Structured diff data →
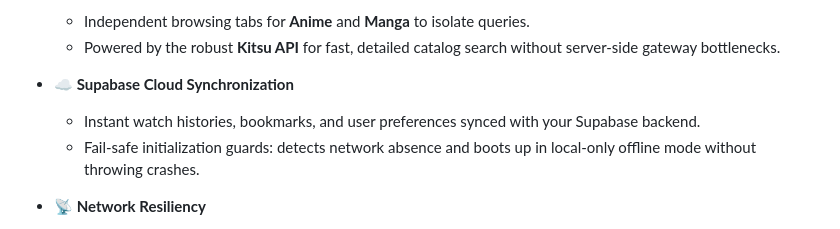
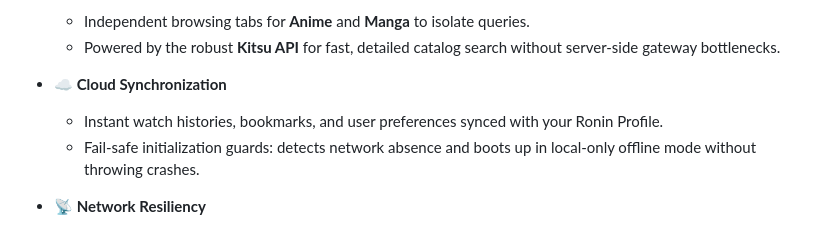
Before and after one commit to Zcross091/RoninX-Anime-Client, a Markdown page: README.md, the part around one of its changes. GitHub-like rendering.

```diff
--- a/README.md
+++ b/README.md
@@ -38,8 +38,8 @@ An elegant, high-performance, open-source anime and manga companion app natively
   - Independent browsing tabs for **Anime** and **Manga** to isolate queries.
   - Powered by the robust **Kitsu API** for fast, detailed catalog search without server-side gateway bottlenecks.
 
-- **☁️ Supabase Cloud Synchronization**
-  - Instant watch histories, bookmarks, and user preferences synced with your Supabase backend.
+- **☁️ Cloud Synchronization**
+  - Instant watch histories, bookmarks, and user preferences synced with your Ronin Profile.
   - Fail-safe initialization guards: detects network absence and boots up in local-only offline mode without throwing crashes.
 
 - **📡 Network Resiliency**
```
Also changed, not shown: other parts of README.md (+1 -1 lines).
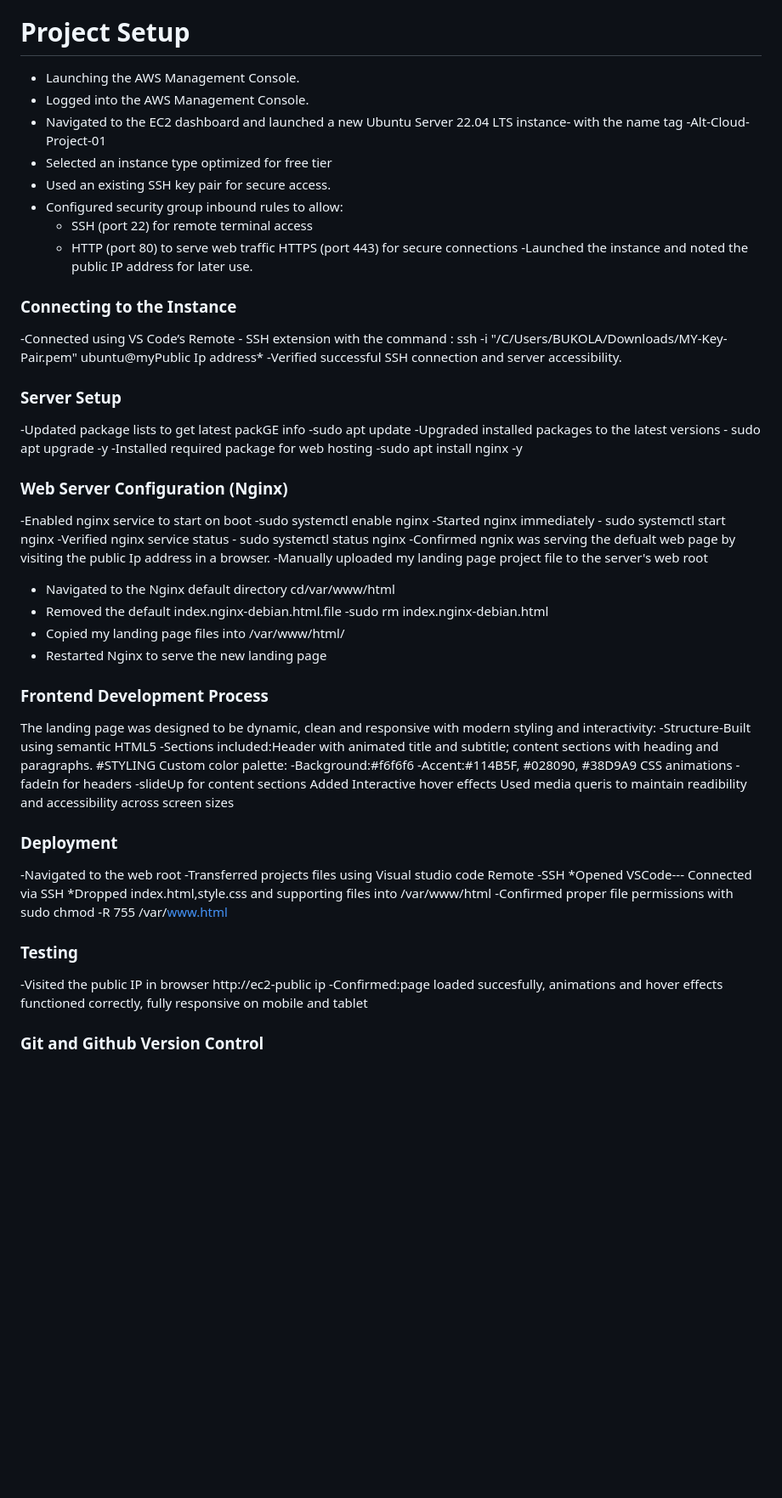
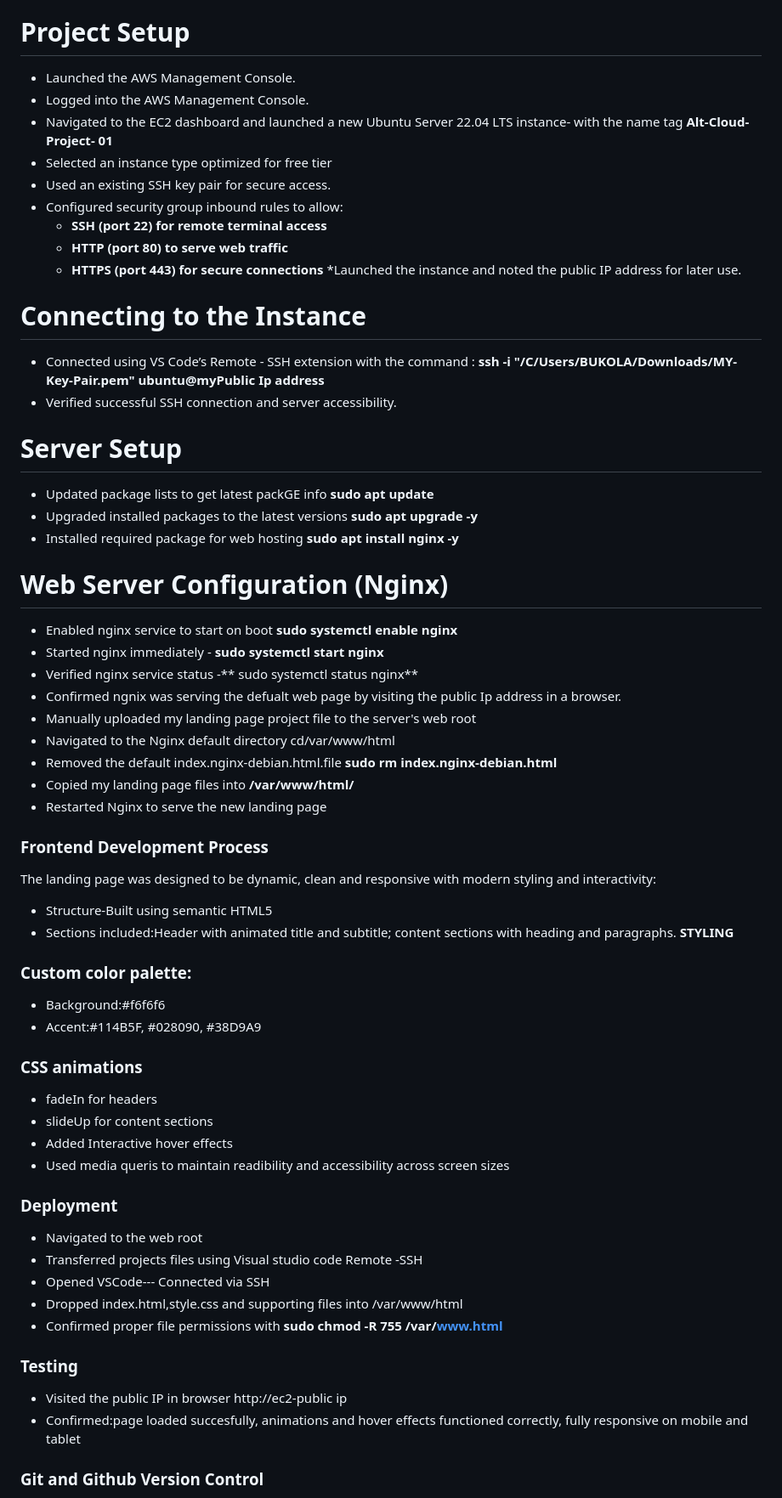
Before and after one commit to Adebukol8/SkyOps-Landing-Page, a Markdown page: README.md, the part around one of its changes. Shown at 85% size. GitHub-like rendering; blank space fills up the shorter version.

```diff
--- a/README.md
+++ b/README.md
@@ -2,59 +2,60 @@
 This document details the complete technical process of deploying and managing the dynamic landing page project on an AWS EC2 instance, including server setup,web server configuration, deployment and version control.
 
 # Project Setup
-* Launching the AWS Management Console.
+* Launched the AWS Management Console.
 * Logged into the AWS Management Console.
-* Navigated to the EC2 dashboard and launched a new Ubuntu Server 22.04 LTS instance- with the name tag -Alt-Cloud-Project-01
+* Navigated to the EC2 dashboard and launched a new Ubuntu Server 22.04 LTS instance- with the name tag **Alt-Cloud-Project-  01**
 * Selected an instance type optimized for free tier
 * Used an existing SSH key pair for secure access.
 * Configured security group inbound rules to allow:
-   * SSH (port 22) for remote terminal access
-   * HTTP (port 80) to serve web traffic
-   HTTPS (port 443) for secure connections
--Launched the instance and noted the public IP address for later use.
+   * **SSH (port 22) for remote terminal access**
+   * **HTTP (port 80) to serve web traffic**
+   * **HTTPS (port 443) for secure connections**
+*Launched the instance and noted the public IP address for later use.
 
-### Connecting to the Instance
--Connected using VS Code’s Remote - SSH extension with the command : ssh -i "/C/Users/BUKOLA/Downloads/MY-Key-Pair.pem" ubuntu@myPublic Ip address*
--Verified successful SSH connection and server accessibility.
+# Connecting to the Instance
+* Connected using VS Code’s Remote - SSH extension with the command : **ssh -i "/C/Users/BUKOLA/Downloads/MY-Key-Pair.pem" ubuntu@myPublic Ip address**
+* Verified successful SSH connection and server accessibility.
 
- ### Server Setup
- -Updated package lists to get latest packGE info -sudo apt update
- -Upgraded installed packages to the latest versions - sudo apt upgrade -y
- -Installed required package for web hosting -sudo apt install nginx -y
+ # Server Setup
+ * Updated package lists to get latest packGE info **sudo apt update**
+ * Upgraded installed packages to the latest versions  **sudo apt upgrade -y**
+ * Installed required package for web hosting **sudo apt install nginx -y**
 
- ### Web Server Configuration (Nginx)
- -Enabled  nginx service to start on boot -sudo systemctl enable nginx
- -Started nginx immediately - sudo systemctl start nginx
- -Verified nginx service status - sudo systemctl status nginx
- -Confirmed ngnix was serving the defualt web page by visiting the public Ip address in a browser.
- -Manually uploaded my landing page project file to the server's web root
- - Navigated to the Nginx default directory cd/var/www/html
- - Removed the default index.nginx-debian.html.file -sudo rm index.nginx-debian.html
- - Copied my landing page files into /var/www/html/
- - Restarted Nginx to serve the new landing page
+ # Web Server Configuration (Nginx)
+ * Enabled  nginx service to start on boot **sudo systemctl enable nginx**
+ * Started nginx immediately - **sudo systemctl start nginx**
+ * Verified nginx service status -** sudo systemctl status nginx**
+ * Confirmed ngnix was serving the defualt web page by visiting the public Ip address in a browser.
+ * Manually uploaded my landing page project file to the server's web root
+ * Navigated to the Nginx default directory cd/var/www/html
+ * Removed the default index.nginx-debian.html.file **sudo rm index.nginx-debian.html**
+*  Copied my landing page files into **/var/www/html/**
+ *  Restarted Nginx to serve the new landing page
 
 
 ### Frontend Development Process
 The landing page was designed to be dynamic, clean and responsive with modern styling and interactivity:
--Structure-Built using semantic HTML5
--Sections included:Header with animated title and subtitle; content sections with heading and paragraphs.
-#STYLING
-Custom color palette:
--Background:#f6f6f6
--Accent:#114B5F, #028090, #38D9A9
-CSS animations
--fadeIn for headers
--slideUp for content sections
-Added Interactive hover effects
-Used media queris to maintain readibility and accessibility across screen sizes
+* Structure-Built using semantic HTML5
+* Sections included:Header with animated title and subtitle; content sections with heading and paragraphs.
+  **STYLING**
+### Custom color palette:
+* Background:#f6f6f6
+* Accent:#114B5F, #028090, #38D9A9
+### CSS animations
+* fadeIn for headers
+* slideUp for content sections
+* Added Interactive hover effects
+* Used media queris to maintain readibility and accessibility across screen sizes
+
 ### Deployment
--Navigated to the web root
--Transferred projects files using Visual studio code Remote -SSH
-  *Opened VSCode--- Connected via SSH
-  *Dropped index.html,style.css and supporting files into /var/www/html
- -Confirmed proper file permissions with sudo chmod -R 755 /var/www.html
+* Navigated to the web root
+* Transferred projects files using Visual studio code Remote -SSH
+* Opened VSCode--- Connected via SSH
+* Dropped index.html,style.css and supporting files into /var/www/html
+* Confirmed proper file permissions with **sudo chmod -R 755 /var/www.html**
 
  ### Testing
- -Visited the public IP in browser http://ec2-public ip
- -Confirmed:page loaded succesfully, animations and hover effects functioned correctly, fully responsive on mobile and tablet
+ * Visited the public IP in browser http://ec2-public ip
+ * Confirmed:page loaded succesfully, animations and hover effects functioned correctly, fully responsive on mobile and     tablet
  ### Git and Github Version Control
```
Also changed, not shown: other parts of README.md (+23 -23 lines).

Task brief → Reproduce the data above word for word and omit the images.

Output for this task →
Before and after one commit to Zcross091/RoninX-Anime-Client, a Markdown page: README.md, the part around one of its changes. GitHub-like rendering.

```diff
--- a/README.md
+++ b/README.md
@@ -38,8 +38,8 @@ An elegant, high-performance, open-source anime and manga companion app natively
   - Independent browsing tabs for **Anime** and **Manga** to isolate queries.
   - Powered by the robust **Kitsu API** for fast, detailed catalog search without server-side gateway bottlenecks.
 
-- **☁️ Supabase Cloud Synchronization**
-  - Instant watch histories, bookmarks, and user preferences synced with your Supabase backend.
+- **☁️ Cloud Synchronization**
+  - Instant watch histories, bookmarks, and user preferences synced with your Ronin Profile.
   - Fail-safe initialization guards: detects network absence and boots up in local-only offline mode without throwing crashes.
 
 - **📡 Network Resiliency**
```
Also changed, not shown: other parts of README.md (+1 -1 lines).
Before and after one commit to Adebukol8/SkyOps-Landing-Page, a Markdown page: README.md, the part around one of its changes. Shown at 85% size. GitHub-like rendering; blank space fills up the shorter version.

```diff
--- a/README.md
+++ b/README.md
@@ -2,59 +2,60 @@
 This document details the complete technical process of deploying and managing the dynamic landing page project on an AWS EC2 instance, including server setup,web server configuration, deployment and version control.
 
 # Project Setup
-* Launching the AWS Management Console.
+* Launched the AWS Management Console.
 * Logged into the AWS Management Console.
-* Navigated to the EC2 dashboard and launched a new Ubuntu Server 22.04 LTS instance- with the name tag -Alt-Cloud-Project-01
+* Navigated to the EC2 dashboard and launched a new Ubuntu Server 22.04 LTS instance- with the name tag **Alt-Cloud-Project-  01**
 * Selected an instance type optimized for free tier
 * Used an existing SSH key pair for secure access.
 * Configured security group inbound rules to allow:
-   * SSH (port 22) for remote terminal access
-   * HTTP (port 80) to serve web traffic
-   HTTPS (port 443) for secure connections
--Launched the instance and noted the public IP address for later use.
+   * **SSH (port 22) for remote terminal access**
+   * **HTTP (port 80) to serve web traffic**
+   * **HTTPS (port 443) for secure connections**
+*Launched the instance and noted the public IP address for later use.
 
-### Connecting to the Instance
--Connected using VS Code’s Remote - SSH extension with the command : ssh -i "/C/Users/BUKOLA/Downloads/MY-Key-Pair.pem" ubuntu@myPublic Ip address*
--Verified successful SSH connection and server accessibility.
+# Connecting to the Instance
+* Connected using VS Code’s Remote - SSH extension with the command : **ssh -i "/C/Users/BUKOLA/Downloads/MY-Key-Pair.pem" ubuntu@myPublic Ip address**
+* Verified successful SSH connection and server accessibility.
 
- ### Server Setup
- -Updated package lists to get latest packGE info -sudo apt update
- -Upgraded installed packages to the latest versions - sudo apt upgrade -y
- -Installed required package for web hosting -sudo apt install nginx -y
+ # Server Setup
+ * Updated package lists to get latest packGE info **sudo apt update**
+ * Upgraded installed packages to the latest versions  **sudo apt upgrade -y**
+ * Installed required package for web hosting **sudo apt install nginx -y**
 
- ### Web Server Configuration (Nginx)
- -Enabled  nginx service to start on boot -sudo systemctl enable nginx
- -Started nginx immediately - sudo systemctl start nginx
- -Verified nginx service status - sudo systemctl status nginx
- -Confirmed ngnix was serving the defualt web page by visiting the public Ip address in a browser.
- -Manually uploaded my landing page project file to the server's web root
- - Navigated to the Nginx default directory cd/var/www/html
- - Removed the default index.nginx-debian.html.file -sudo rm index.nginx-debian.html
- - Copied my landing page files into /var/www/html/
- - Restarted Nginx to serve the new landing page
+ # Web Server Configuration (Nginx)
+ * Enabled  nginx service to start on boot **sudo systemctl enable nginx**
+ * Started nginx immediately - **sudo systemctl start nginx**
+ * Verified nginx service status -** sudo systemctl status nginx**
+ * Confirmed ngnix was serving the defualt web page by visiting the public Ip address in a browser.
+ * Manually uploaded my landing page project file to the server's web root
+ * Navigated to the Nginx default directory cd/var/www/html
+ * Removed the default index.nginx-debian.html.file **sudo rm index.nginx-debian.html**
+*  Copied my landing page files into **/var/www/html/**
+ *  Restarted Nginx to serve the new landing page
 
 
 ### Frontend Development Process
 The landing page was designed to be dynamic, clean and responsive with modern styling and interactivity:
--Structure-Built using semantic HTML5
--Sections included:Header with animated title and subtitle; content sections with heading and paragraphs.
-#STYLING
-Custom color palette:
--Background:#f6f6f6
--Accent:#114B5F, #028090, #38D9A9
-CSS animations
--fadeIn for headers
--slideUp for content sections
-Added Interactive hover effects
-Used media queris to maintain readibility and accessibility across screen sizes
+* Structure-Built using semantic HTML5
+* Sections included:Header with animated title and subtitle; content sections with heading and paragraphs.
+  **STYLING**
+### Custom color palette:
+* Background:#f6f6f6
+* Accent:#114B5F, #028090, #38D9A9
+### CSS animations
+* fadeIn for headers
+* slideUp for content sections
+* Added Interactive hover effects
+* Used media queris to maintain readibility and accessibility across screen sizes
+
 ### Deployment
--Navigated to the web root
--Transferred projects files using Visual studio code Remote -SSH
-  *Opened VSCode--- Connected via SSH
-  *Dropped index.html,style.css and supporting files into /var/www/html
- -Confirmed proper file permissions with sudo chmod -R 755 /var/www.html
+* Navigated to the web root
+* Transferred projects files using Visual studio code Remote -SSH
+* Opened VSCode--- Connected via SSH
+* Dropped index.html,style.css and supporting files into /var/www/html
+* Confirmed proper file permissions with **sudo chmod -R 755 /var/www.html**
 
  ### Testing
- -Visited the public IP in browser http://ec2-public ip
- -Confirmed:page loaded succesfully, animations and hover effects functioned correctly, fully responsive on mobile and tablet
+ * Visited the public IP in browser http://ec2-public ip
+ * Confirmed:page loaded succesfully, animations and hover effects functioned correctly, fully responsive on mobile and     tablet
  ### Git and Github Version Control
```
Also changed, not shown: other parts of README.md (+23 -23 lines).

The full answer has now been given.